The Fresh Loaf

News & Information for Amateur Bakers and Artisan Bread Enthusiasts
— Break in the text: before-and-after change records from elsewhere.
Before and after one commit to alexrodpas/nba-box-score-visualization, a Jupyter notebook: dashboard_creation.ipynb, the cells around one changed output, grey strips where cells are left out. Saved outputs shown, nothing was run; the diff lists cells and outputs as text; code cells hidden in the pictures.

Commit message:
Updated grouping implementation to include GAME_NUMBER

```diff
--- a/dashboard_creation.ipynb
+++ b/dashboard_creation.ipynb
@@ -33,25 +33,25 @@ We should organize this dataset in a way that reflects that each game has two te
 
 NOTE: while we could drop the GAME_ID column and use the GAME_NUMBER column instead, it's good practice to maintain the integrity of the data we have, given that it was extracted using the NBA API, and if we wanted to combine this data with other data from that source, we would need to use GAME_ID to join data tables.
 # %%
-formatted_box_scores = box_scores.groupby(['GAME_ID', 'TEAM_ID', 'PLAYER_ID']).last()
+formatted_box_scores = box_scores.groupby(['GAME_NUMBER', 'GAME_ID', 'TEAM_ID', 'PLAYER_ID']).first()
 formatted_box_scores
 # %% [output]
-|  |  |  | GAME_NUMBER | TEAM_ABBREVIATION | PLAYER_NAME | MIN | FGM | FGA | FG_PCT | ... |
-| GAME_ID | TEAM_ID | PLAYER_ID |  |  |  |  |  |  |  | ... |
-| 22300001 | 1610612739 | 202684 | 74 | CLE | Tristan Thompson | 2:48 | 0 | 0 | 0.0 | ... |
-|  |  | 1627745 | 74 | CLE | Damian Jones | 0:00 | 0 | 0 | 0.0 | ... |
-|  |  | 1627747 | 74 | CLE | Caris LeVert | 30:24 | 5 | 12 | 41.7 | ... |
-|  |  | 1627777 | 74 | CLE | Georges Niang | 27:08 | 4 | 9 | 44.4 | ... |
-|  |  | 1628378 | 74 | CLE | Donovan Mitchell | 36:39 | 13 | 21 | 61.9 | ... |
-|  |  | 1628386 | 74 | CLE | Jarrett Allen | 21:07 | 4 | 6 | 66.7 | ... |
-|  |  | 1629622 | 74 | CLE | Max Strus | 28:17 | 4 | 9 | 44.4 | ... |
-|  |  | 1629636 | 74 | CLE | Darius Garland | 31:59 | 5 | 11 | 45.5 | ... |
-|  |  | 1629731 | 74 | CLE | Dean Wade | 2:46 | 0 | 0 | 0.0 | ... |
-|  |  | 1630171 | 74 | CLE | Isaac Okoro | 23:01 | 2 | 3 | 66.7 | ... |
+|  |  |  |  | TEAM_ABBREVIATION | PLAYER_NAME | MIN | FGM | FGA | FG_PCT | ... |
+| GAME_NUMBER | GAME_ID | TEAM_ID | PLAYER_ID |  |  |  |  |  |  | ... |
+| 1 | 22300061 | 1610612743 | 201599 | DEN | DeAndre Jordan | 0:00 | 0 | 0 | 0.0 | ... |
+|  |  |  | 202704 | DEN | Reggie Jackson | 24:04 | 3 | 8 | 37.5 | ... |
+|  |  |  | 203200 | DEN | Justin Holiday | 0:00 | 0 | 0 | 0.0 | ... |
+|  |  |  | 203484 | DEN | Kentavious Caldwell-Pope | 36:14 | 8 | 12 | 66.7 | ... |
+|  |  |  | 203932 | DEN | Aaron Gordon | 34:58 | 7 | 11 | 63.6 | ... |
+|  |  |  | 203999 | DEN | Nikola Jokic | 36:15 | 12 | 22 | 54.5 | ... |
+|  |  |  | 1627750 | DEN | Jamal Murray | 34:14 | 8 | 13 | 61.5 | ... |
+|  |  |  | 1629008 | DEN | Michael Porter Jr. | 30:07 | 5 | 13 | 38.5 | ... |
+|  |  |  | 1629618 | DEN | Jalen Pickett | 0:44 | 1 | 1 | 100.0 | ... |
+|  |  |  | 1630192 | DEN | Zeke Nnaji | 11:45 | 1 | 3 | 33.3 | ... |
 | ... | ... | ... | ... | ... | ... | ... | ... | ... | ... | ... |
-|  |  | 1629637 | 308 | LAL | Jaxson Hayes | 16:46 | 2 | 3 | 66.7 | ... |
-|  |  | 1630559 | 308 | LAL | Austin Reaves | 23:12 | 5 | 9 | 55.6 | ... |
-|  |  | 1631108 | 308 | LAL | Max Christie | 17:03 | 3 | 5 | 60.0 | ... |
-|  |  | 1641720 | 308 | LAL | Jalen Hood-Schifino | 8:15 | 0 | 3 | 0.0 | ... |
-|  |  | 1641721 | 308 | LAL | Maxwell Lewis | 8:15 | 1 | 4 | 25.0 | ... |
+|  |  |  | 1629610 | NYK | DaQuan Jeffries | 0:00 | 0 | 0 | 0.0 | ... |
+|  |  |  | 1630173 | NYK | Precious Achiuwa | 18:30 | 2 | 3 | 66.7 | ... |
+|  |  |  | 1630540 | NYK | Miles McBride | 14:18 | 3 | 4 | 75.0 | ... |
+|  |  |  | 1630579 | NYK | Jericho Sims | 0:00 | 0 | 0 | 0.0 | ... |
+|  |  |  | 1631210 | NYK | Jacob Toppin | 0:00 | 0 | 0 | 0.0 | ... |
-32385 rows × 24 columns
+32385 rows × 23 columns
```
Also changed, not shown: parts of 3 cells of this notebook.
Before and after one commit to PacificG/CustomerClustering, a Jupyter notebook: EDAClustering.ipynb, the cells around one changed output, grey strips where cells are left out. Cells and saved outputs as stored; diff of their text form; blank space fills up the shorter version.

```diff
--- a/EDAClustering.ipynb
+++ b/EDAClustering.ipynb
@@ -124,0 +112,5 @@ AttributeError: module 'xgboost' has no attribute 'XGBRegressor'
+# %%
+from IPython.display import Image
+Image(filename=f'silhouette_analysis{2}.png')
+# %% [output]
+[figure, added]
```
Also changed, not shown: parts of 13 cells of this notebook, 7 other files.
The secret to a light, moist sweet rolls even after few days old?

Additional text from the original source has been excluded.